The problem with finite resources is that their sources simply dry up at some point. While it may still be possible to reuse what has already been used, recycling is only possible to a limited extent. It is clearly better to use renewable resources if possible. The architects Frederik Agdrup and Nicholas Bjørndal from een til een followed this idea and - supported by 40 different companies and the Danish Ministry of the Environment - developed Biologiske Hus, a house that largely makes do with what nature provides in a renewable way.
Building with grass, straw and tomatoes
Een til een generally build houses planned in 3D from intelligent, prefabricated wooden components made of breathable natural materials. What the two architects from Mother Nature used for the construction of the Biologoske Hus is in part highly amazing. For example, they used materials based on agricultural residues that would otherwise have been burned or thrown away, such as grass, straw, tomatoes, seaweed and algae. The outer shell, in turn, is made of kebony, a fast-growing softwood obtained from sustainable forestry, which is polymerized by a decoction of organic waste to give it the properties of slow-growing hardwoods.
The fact that Biologiske Hus is completely dedicated to the protection of nature is not only shown by its material. Normally, when a building is constructed, the foundation alone destroys a large area in ecological terms. Biologiske Hus is different: instead of a concrete foundation, the single-family home rests on a screw pile foundation. The ecological "footprint" is therefore also extremely small in this respect.
The use of such a pile foundation not only benefits nature, but also has time advantages due to the quick installation. The simple and fast foundation is also in harmony with the potentially locally flexible use of the building: The Biologiske Hus is based on a modular construction that allows it to be dismantled and rebuilt elsewhere as required.
New house for new times
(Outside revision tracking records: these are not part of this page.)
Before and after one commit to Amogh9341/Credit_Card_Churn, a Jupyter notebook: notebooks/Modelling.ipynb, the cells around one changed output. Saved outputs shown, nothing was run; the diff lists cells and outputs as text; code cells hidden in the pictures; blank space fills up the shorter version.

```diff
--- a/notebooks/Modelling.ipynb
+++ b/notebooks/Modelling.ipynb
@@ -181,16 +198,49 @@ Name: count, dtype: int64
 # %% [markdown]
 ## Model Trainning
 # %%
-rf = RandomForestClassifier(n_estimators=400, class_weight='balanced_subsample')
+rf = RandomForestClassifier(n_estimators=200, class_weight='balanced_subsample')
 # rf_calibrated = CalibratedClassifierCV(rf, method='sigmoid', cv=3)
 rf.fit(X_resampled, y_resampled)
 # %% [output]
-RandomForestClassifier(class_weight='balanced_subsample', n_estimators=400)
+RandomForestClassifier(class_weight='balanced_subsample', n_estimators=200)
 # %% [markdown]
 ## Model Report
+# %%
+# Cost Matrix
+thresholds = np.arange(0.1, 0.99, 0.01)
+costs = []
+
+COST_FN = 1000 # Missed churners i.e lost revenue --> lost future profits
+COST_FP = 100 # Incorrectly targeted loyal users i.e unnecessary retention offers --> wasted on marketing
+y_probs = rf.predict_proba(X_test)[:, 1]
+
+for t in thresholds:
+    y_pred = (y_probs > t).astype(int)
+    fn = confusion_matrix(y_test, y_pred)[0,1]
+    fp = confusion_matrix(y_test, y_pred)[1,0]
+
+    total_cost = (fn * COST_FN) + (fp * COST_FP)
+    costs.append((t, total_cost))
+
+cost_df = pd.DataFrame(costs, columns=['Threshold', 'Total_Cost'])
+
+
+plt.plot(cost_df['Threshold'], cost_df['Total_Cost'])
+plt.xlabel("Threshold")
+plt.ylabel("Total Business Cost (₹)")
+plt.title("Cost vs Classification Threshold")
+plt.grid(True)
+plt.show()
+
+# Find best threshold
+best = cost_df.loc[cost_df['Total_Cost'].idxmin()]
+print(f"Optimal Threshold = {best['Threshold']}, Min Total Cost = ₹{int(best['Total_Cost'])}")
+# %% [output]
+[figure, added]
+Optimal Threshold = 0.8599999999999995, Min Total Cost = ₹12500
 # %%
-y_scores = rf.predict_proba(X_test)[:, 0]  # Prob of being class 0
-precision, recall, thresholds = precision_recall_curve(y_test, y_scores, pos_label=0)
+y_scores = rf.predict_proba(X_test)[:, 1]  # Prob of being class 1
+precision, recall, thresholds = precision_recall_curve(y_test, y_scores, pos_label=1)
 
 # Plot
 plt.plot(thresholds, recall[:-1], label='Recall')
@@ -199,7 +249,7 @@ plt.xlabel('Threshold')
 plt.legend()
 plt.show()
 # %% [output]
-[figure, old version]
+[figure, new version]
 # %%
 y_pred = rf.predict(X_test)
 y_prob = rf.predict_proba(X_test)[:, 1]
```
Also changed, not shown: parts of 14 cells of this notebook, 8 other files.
From sustainability and upcycling concepts to high mobility and flexibility, Biologiske Hus brings together some of the latest trends in house construction. The architects of een til een have the sustainable and at the same time cheaply producible house in mind as a replicable answer to climate change and the worldwide housing crisis. The fact that they are hitting the zeitgeist is shown by the great interest in the project: the prototype has already attracted over 120,000 visitors in Middelfart since its completion in 2017.